How much: A small amount works wonders: Four to six Hershey’s Kisses or squares of dark chocolate per week will do the trick.
Why: Dark, leafy greens like spinach, kale, bok choy, arugula and collard greens are high in iron, which produces red blood cells that carry oxygen to the brain.
How much: The USDA Food Pyramid recommends three cups of dark green vegetables per week, but many experts think we should eat at least five servings per day.
Why: Avocados are an excellent source of monounsaturated fat that promotes blood flow (plus oxygen and nutrients) to the brain, helping us to think and remember details. They can also help prevent high blood pressure, which may put us at risk for cognitive decline.
How much: Up to one a day—in salads, on sandwiches or in dips.
Why: Contrary to popular belief, the caffeine in coffee is beneficial in that it increases alertness and enhances brain function and focus. In addition, studies have shown it improves memory in older subjects.
How much: A cup or two a day is fine; be wary of the added calories that come from adding sugar and cream.
Why: High in flavonoids and antioxidants that reduce inflammation and damage to healthy cells, apples are exceptionally healthful.
Also a good source of vitamin C, they’ve been shown to possess qualities that fight dementia.
How much: If an apple a day keeps the doctor away, why stop at one? Apples are a great source of fiber, plus they provide a sense of fullness, which can also help with weight management.
Why: Like other whole grains, barley is one of the good carbs that helps brain cells function more effectively. By causing glucose to be released into the system, barley helps produce chemicals known to improve memory.
How much: At least a serving a day will have a benefit; consider adding cooked barley to salads or using an alternative to oatmeal.
Why: Monounsaturated fats like olive oil are good for memory and slowing the aging process. In a study by Boston’s Brigham & Women’s Hospital, older adults with higher intakes of olive (and other monounsaturated) oils consistently scored better on short mental tests.

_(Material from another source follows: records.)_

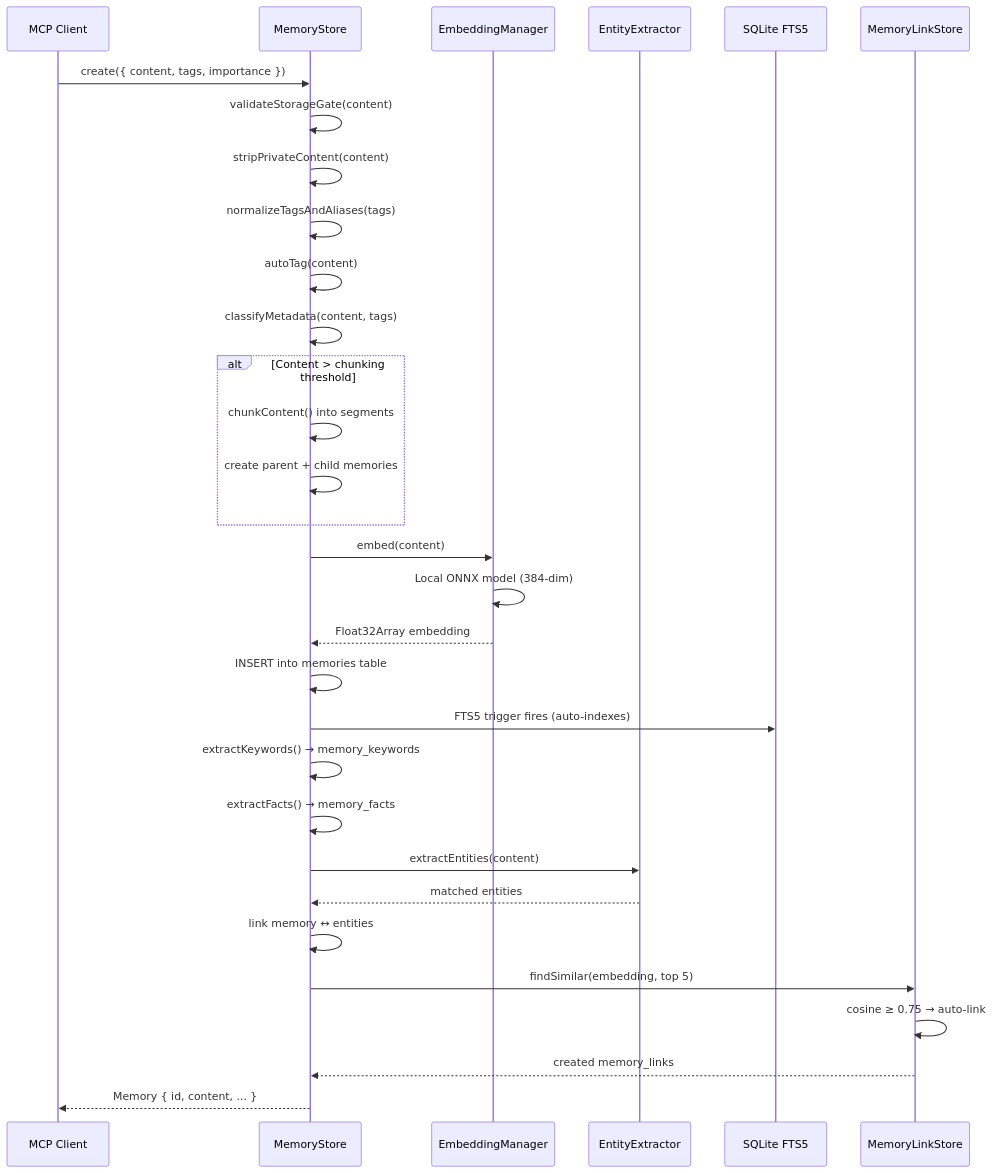
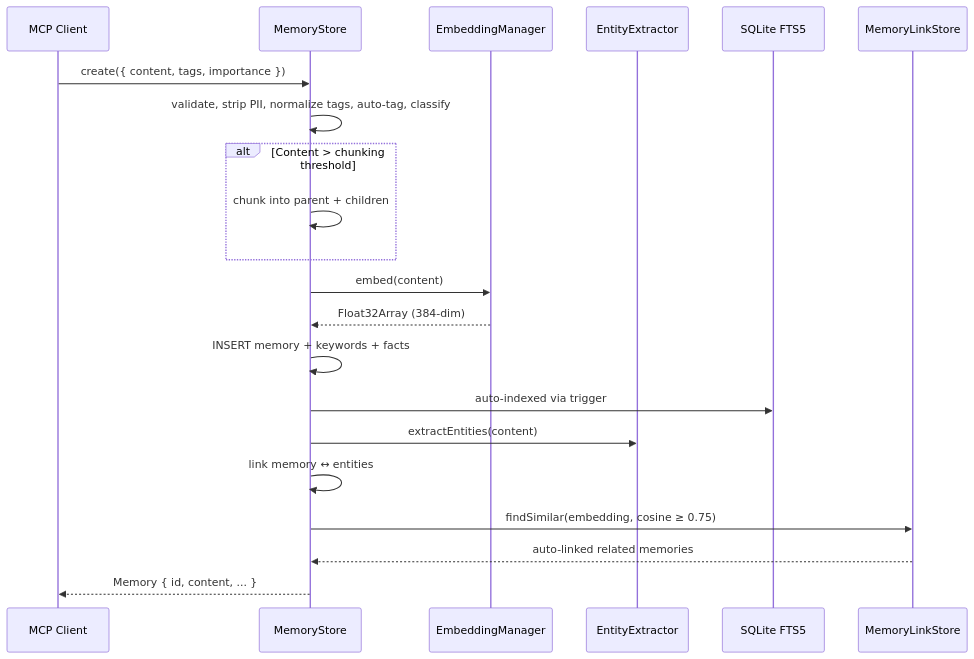
One commit to shawnhack/exocortex changed the first of 2 diagrams in ARCHITECTURE.md. Above: the diagram before and after it, drawn with Mermaid. The commit also changed other lines of this file, not shown here.

First line of the commit message:
docs: simplify architecture diagrams

````diff
--- a/ARCHITECTURE.md
+++ b/ARCHITECTURE.md
@@ -138,40 +38,30 @@
 ```mermaid
 sequenceDiagram
     participant Client as MCP Client
     participant Store as MemoryStore
     participant Embed as EmbeddingManager
     participant Entity as EntityExtractor
     participant FTS as SQLite FTS5
     participant Linker as MemoryLinkStore
 
     Client->>Store: create({ content, tags, importance })
-    Store->>Store: validateStorageGate(content)
-    Store->>Store: stripPrivateContent(content)
-    Store->>Store: normalizeTagsAndAliases(tags)
-    Store->>Store: autoTag(content)
-    Store->>Store: classifyMetadata(content, tags)
+    Store->>Store: validate, strip PII, normalize tags, auto-tag, classify
 
     alt Content > chunking threshold
-        Store->>Store: chunkContent() into segments
-        Store->>Store: create parent + child memories
+        Store->>Store: chunk into parent + children
     end
 
     Store->>Embed: embed(content)
-    Embed->>Embed: Local ONNX model (384-dim)
-    Embed-->>Store: Float32Array embedding
+    Embed-->>Store: Float32Array (384-dim)
 
-    Store->>Store: INSERT into memories table
-    Store->>FTS: FTS5 trigger fires (auto-indexes)
-    Store->>Store: extractKeywords() → memory_keywords
-    Store->>Store: extractFacts() → memory_facts
+    Store->>Store: INSERT memory + keywords + facts
+    Store->>FTS: auto-indexed via trigger
 
     Store->>Entity: extractEntities(content)
-    Entity-->>Store: matched entities
     Store->>Store: link memory ↔ entities
 
-    Store->>Linker: findSimilar(embedding, top 5)
-    Linker->>Linker: cosine ≥ 0.75 → auto-link
-    Linker-->>Store: created memory_links
+    Store->>Linker: findSimilar(embedding, cosine ≥ 0.75)
+    Linker-->>Store: auto-linked related memories
 
     Store-->>Client: Memory { id, content, ... }
 ```
````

How much: Just a little, for cooking or drizzled on salads. It retains its nutrients even when heated, but moderation is still key, says Harter.